*** Begin section ***

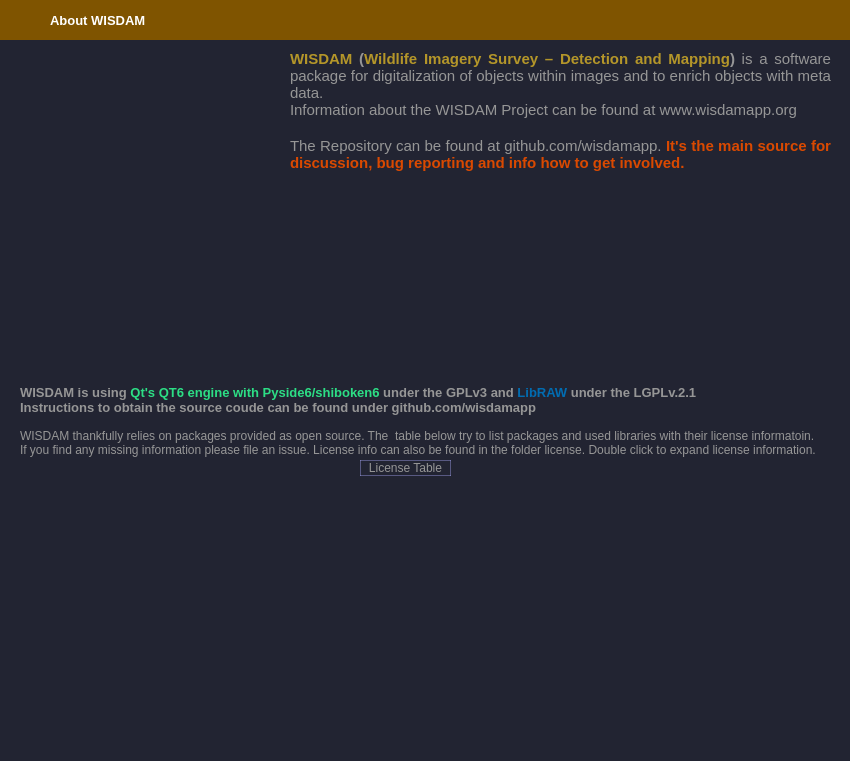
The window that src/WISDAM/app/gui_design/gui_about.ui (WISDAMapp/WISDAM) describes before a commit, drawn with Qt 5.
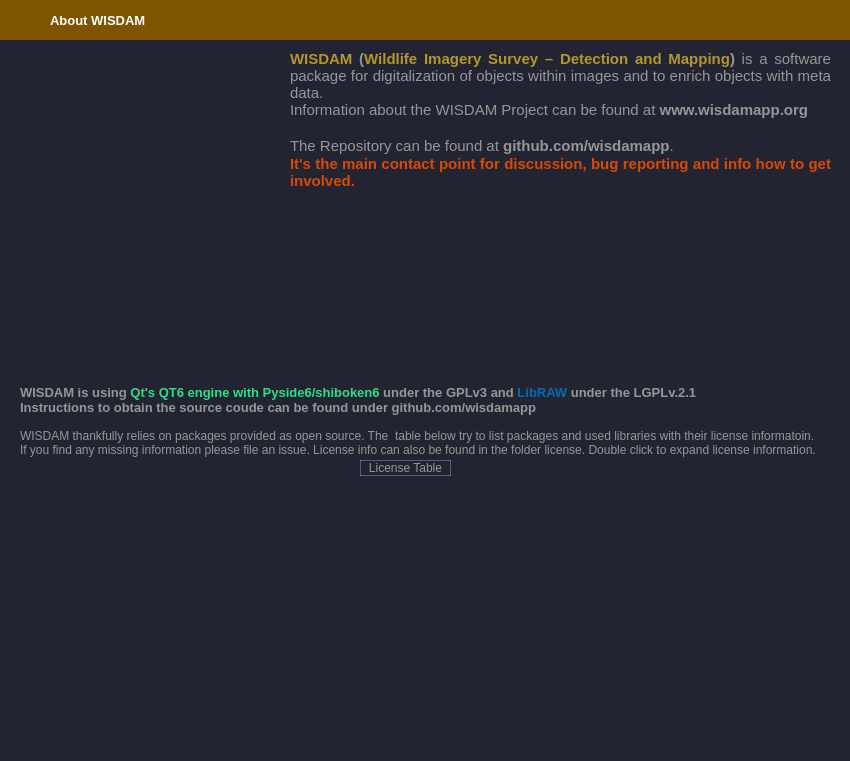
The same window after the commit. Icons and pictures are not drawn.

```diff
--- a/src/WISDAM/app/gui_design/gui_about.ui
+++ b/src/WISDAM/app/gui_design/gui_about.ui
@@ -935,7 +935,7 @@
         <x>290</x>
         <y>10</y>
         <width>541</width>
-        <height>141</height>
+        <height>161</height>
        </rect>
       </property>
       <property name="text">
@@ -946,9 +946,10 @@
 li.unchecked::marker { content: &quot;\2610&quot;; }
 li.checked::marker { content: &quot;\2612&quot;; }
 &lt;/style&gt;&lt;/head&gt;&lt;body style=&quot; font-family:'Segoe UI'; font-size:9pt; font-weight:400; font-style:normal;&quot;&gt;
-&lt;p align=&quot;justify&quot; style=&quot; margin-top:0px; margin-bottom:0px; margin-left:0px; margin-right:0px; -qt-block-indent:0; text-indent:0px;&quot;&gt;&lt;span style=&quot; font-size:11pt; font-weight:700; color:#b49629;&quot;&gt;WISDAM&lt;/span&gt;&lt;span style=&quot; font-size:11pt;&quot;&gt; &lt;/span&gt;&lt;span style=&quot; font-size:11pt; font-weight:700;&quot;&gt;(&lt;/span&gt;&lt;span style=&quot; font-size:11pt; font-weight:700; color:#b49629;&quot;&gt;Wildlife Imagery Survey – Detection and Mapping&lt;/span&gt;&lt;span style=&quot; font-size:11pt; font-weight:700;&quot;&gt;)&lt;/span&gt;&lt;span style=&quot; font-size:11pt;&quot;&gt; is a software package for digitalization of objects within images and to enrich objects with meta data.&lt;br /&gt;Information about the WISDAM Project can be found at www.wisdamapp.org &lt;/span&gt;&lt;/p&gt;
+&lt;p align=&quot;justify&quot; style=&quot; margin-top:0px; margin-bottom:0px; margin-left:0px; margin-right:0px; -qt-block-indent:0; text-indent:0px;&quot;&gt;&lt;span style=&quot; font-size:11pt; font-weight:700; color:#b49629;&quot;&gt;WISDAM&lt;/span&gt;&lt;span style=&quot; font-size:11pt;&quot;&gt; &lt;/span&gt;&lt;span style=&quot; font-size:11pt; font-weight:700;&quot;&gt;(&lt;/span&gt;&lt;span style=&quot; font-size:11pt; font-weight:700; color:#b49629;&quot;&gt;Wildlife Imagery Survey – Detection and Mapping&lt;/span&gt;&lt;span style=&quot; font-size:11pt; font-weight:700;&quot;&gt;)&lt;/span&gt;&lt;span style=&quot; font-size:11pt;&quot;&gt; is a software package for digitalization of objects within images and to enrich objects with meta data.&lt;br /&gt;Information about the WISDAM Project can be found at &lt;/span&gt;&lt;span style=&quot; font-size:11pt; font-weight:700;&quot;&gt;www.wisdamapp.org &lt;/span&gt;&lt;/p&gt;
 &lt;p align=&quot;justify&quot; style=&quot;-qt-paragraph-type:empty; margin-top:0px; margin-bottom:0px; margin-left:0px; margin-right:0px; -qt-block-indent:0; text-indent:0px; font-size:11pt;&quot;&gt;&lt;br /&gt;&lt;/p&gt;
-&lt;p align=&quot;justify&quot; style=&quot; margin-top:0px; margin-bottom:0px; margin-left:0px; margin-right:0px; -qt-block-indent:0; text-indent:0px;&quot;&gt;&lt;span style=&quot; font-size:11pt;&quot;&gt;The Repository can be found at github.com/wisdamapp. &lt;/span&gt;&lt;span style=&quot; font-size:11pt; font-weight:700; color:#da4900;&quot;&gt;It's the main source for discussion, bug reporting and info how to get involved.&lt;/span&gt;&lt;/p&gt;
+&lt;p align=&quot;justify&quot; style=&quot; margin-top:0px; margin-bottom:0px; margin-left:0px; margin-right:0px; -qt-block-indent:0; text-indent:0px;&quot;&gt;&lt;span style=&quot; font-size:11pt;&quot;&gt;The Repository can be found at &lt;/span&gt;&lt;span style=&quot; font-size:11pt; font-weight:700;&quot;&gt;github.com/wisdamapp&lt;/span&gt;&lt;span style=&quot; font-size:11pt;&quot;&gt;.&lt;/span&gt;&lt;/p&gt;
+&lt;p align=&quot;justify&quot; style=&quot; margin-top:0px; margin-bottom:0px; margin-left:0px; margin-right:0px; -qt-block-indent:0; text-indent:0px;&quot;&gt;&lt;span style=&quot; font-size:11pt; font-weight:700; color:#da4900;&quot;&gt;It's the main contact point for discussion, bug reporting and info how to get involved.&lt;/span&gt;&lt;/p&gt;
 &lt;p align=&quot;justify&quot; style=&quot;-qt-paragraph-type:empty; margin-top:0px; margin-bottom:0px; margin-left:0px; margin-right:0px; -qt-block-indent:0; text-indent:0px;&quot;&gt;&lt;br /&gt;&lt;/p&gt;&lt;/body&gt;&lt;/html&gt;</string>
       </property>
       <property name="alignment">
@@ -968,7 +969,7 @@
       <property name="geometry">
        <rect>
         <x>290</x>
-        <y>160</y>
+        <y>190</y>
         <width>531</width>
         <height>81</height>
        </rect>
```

*** End section ***

The problem: Locate all lines in the listing above with the word "type" and copy them.

Expected output:
 &lt;p align=&quot;justify&quot; style=&quot;-qt-paragraph-type:empty; margin-top:0px; margin-bottom:0px; margin-left:0px; margin-right:0px; -qt-block-indent:0; text-indent:0px; font-size:11pt;&quot;&gt;&lt;br /&gt;&lt;/p&gt;
 &lt;p align=&quot;justify&quot; style=&quot;-qt-paragraph-type:empty; margin-top:0px; margin-bottom:0px; margin-left:0px; margin-right:0px; -qt-block-indent:0; text-indent:0px;&quot;&gt;&lt;br /&gt;&lt;/p&gt;&lt;/body&gt;&lt;/html&gt;</string>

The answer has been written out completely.